• Jen Forbus’ “World’s Favorite Detective Tournament” has entered its second stage. She initially asked for nominations of fictional sleuths. From those, she has tallied up the 64 most popular, a list that includes Lew Archer, Philip Marlowe, Harry Bosch, V.I. Warshawski, Sherlock Holmes, Kinsey Milhone, Spenser, Bernie Gunther, and Guido Brunetti. As Forbus explains it, this tournament will consist of weekly contests, with readers asked to choose their favorites, until the list is boiled down to a winner. Voting is set to begin tomorrow. If you’d like to participate, click here.

• Connecticut author Chris Knopf has a few casting suggestions for any producer daring enough to turn his latest novel, Short Squeeze, into a film. Read more.

• Naomi Johnson of The Drowning Machine gives well-deserved props today to my local independent bookstore specializing in crime fiction, the Seattle Mystery Bookshop.

A great DVD packaging idea.

• Speaking of DVDs, next week will bring the first season release of Matt Houston, the 1982-1985 ABC-TV series that starred Lee Horsley as a Texas oil man, living in Los Angeles, who conducts private investigations on the side.

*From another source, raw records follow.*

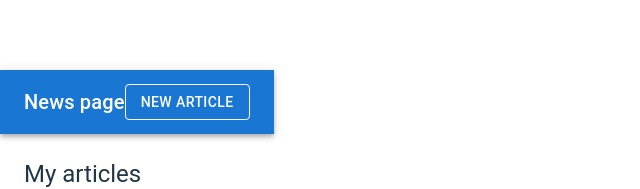
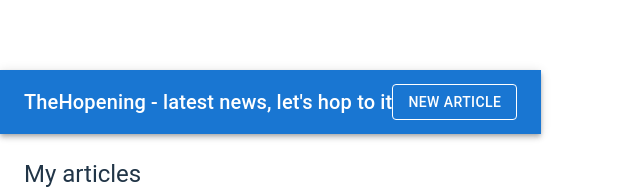
Before and after one commit to itsabunny/indie-upg, a React (Vite) app in the folder TheHopening/: page / in a window 1280 px wide. Shown: the part 210-399 px from the top of the page, without its empty margins (0-640 px from the left). Built offline with nearby package versions, Linux system fonts and the light colour scheme; no server answers.

Commit message:
Correct AppBar title to the original

```diff
--- a/TheHopening/src/components/Layout.jsx
+++ b/TheHopening/src/components/Layout.jsx
@@ -37,7 +37,7 @@ export default function Layout({ children }) {
       <AppBar position="sticky">
         <Toolbar>
           <Typography variant="h6" component="div">
-            News page
+            TheHopening - latest news, let's hop to it
           </Typography>
           <Box sx={{ flexGrow: 1 }} />
           <Button
```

A totally unbelievable concept, but Horsley managed to make the most of it. And Buddy Ebsen joined the cast in Houston’s final season, playing a former CIA operative.

• Married writing partners Mary Reed and Eric Mayer, who write the John the Eunuch mystery series (the latest entry in which is Eight for Eternity), deliver a poetic explanation of their fiction-composition process in the Mystery Fanfare blog.

• Thanks to British critic Mike Ripley and Ostara Publishing, more great old thrillers are being brought back into print.

• And actor Michael Imperioli, last seen in the unjustly abbreviated U.S. version of Life on Mars, has reportedly signed up to star in a TV series called 187 Detroit, which TV Squad calls “kind of The Office meets NYPD Blue in Michigan.” Imperioli is slated to play Fitch, “the hot-tempered, veteran detective who boasts an impeccable record for closing cases and catching killers.” Hmm. Is it just me, or does that character not sound so very different from Imperioli’s role as the arrogant, politically incorrect New York police detective, Ray Carling, in Life on Mars?

1 comment:

Naomi Johnson said...

Lucky you to have a store like the Seattle Mystery Bookshop nearby.